• Directions for this task
Give all the data again exactly.

• The input
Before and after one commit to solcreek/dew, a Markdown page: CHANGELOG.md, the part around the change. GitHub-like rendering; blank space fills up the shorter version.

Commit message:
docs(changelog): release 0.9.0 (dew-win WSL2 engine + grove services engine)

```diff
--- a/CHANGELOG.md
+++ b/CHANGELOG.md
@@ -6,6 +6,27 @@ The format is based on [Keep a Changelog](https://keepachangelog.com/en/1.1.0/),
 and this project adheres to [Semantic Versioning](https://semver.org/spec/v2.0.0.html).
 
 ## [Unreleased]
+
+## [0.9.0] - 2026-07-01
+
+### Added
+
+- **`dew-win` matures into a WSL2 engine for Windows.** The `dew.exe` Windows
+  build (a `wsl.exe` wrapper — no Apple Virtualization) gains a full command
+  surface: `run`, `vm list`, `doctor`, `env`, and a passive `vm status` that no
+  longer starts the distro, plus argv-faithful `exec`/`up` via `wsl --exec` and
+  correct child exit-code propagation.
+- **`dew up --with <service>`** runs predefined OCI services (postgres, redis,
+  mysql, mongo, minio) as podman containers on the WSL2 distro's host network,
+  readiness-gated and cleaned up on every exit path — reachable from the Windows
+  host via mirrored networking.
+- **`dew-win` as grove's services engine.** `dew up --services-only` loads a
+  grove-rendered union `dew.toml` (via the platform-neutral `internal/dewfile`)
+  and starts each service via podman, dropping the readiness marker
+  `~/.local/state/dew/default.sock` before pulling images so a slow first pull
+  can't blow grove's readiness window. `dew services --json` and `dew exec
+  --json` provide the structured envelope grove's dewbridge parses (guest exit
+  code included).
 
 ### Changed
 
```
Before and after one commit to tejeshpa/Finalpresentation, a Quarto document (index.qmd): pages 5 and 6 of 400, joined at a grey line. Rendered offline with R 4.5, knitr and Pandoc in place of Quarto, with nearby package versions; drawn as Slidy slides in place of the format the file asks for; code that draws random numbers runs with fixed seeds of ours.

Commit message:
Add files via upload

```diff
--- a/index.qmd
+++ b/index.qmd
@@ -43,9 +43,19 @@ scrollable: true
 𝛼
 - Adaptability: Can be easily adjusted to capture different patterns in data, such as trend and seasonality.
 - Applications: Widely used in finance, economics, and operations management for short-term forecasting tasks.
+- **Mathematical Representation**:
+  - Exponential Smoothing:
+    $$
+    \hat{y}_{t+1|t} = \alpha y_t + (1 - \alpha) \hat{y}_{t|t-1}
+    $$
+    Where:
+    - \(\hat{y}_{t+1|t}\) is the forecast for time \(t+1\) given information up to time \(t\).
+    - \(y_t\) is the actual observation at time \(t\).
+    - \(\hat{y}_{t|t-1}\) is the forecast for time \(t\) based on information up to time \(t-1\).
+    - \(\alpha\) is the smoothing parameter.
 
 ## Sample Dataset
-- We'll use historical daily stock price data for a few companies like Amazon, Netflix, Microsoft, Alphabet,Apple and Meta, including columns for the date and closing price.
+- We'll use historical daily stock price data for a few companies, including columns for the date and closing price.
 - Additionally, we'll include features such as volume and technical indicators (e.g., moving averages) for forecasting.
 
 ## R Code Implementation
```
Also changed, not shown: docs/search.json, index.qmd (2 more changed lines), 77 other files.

• Response
Before and after one commit to solcreek/dew, a Markdown page: CHANGELOG.md, the part around the change. GitHub-like rendering; blank space fills up the shorter version.

Commit message:
docs(changelog): release 0.9.0 (dew-win WSL2 engine + grove services engine)

```diff
--- a/CHANGELOG.md
+++ b/CHANGELOG.md
@@ -6,6 +6,27 @@ The format is based on [Keep a Changelog](https://keepachangelog.com/en/1.1.0/),
 and this project adheres to [Semantic Versioning](https://semver.org/spec/v2.0.0.html).
 
 ## [Unreleased]
+
+## [0.9.0] - 2026-07-01
+
+### Added
+
+- **`dew-win` matures into a WSL2 engine for Windows.** The `dew.exe` Windows
+  build (a `wsl.exe` wrapper — no Apple Virtualization) gains a full command
+  surface: `run`, `vm list`, `doctor`, `env`, and a passive `vm status` that no
+  longer starts the distro, plus argv-faithful `exec`/`up` via `wsl --exec` and
+  correct child exit-code propagation.
+- **`dew up --with <service>`** runs predefined OCI services (postgres, redis,
+  mysql, mongo, minio) as podman containers on the WSL2 distro's host network,
+  readiness-gated and cleaned up on every exit path — reachable from the Windows
+  host via mirrored networking.
+- **`dew-win` as grove's services engine.** `dew up --services-only` loads a
+  grove-rendered union `dew.toml` (via the platform-neutral `internal/dewfile`)
+  and starts each service via podman, dropping the readiness marker
+  `~/.local/state/dew/default.sock` before pulling images so a slow first pull
+  can't blow grove's readiness window. `dew services --json` and `dew exec
+  --json` provide the structured envelope grove's dewbridge parses (guest exit
+  code included).
 
 ### Changed
 
```
Before and after one commit to tejeshpa/Finalpresentation, a Quarto document (index.qmd): pages 5 and 6 of 400, joined at a grey line. Rendered offline with R 4.5, knitr and Pandoc in place of Quarto, with nearby package versions; drawn as Slidy slides in place of the format the file asks for; code that draws random numbers runs with fixed seeds of ours.

Commit message:
Add files via upload

```diff
--- a/index.qmd
+++ b/index.qmd
@@ -43,9 +43,19 @@ scrollable: true
 𝛼
 - Adaptability: Can be easily adjusted to capture different patterns in data, such as trend and seasonality.
 - Applications: Widely used in finance, economics, and operations management for short-term forecasting tasks.
+- **Mathematical Representation**:
+  - Exponential Smoothing:
+    $$
+    \hat{y}_{t+1|t} = \alpha y_t + (1 - \alpha) \hat{y}_{t|t-1}
+    $$
+    Where:
+    - \(\hat{y}_{t+1|t}\) is the forecast for time \(t+1\) given information up to time \(t\).
+    - \(y_t\) is the actual observation at time \(t\).
+    - \(\hat{y}_{t|t-1}\) is the forecast for time \(t\) based on information up to time \(t-1\).
+    - \(\alpha\) is the smoothing parameter.
 
 ## Sample Dataset
-- We'll use historical daily stock price data for a few companies like Amazon, Netflix, Microsoft, Alphabet,Apple and Meta, including columns for the date and closing price.
+- We'll use historical daily stock price data for a few companies, including columns for the date and closing price.
 - Additionally, we'll include features such as volume and technical indicators (e.g., moving averages) for forecasting.
 
 ## R Code Implementation
```
Also changed, not shown: docs/search.json, index.qmd (2 more changed lines), 77 other files.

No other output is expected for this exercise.